*SOURCE INFORMATION*.
━━━━━━━━━━━━━━━━

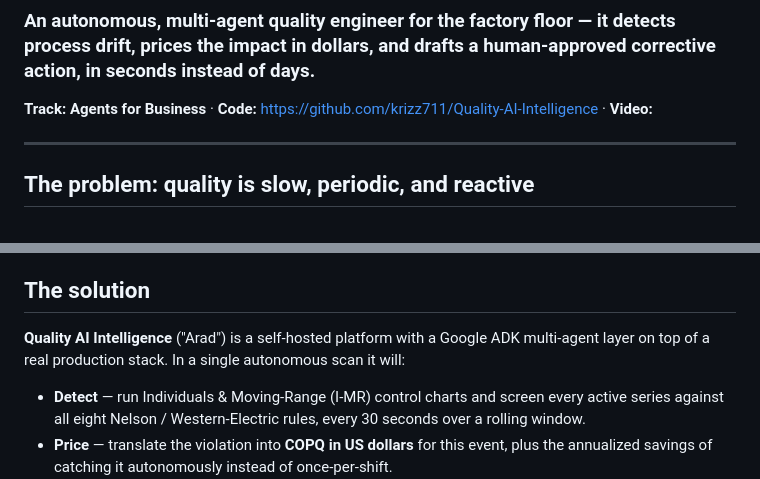
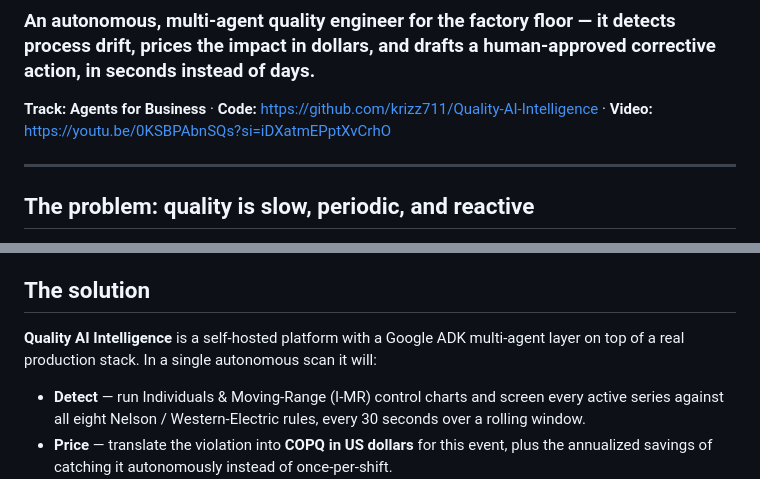
Before and after one commit to krizz711/Quality-AI-Intelligence, a Markdown page: WRITEUP.md, 2 parts joined by grey strips. GitHub-like rendering.

Commit message:
Update YouTube link in WRITEUP.md

```diff
--- a/WRITEUP.md
+++ b/WRITEUP.md
@@ -2,7 +2,7 @@
 
 ### An autonomous, multi‑agent quality engineer for the factory floor — it detects process drift, prices the impact in dollars, and drafts a human‑approved corrective action, in seconds instead of days.
 
-**Track: Agents for Business** · **Code:** https://github.com/krizz711/Quality-AI-Intelligence · **Video:** _<add your YouTube link>_
+**Track: Agents for Business** · **Code:** https://github.com/krizz711/Quality-AI-Intelligence · **Video:** https://youtu.be/0KSBPAbnSQs?si=iDXatmEPptXvCrhO
 
 ---
 
@@ -29,7 +29,7 @@ Each step has a different "shape": some demand determinism and auditability, oth
 
 ## The solution
 
-**Quality AI Intelligence** ("Arad") is a self‑hosted platform with a Google ADK multi‑agent layer on top of a real production stack. In a single autonomous scan it will:
+**Quality AI Intelligence**  is a self‑hosted platform with a Google ADK multi‑agent layer on top of a real production stack. In a single autonomous scan it will:
 
 - **Detect** — run Individuals & Moving‑Range (I‑MR) control charts and screen every active series against all eight Nelson / Western‑Electric rules, every 30 seconds over a rolling window.
 - **Price** — translate the violation into **COPQ in US dollars** for this event, plus the annualized savings of catching it autonomously instead of once‑per‑shift.
```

━━━━━━━━━━━━━━━━

*TO DO*. Whichever lines of the data include the word "multi", pull them out.

*TASK ANSWER*.
 ### An autonomous, multi‑agent quality engineer for the factory floor — it detects process drift, prices the impact in dollars, and drafts a human‑approved corrective action, in seconds instead of days.
-**Quality AI Intelligence** ("Arad") is a self‑hosted platform with a Google ADK multi‑agent layer on top of a real production stack. In a single autonomous scan it will:
+**Quality AI Intelligence**  is a self‑hosted platform with a Google ADK multi‑agent layer on top of a real production stack. In a single autonomous scan it will:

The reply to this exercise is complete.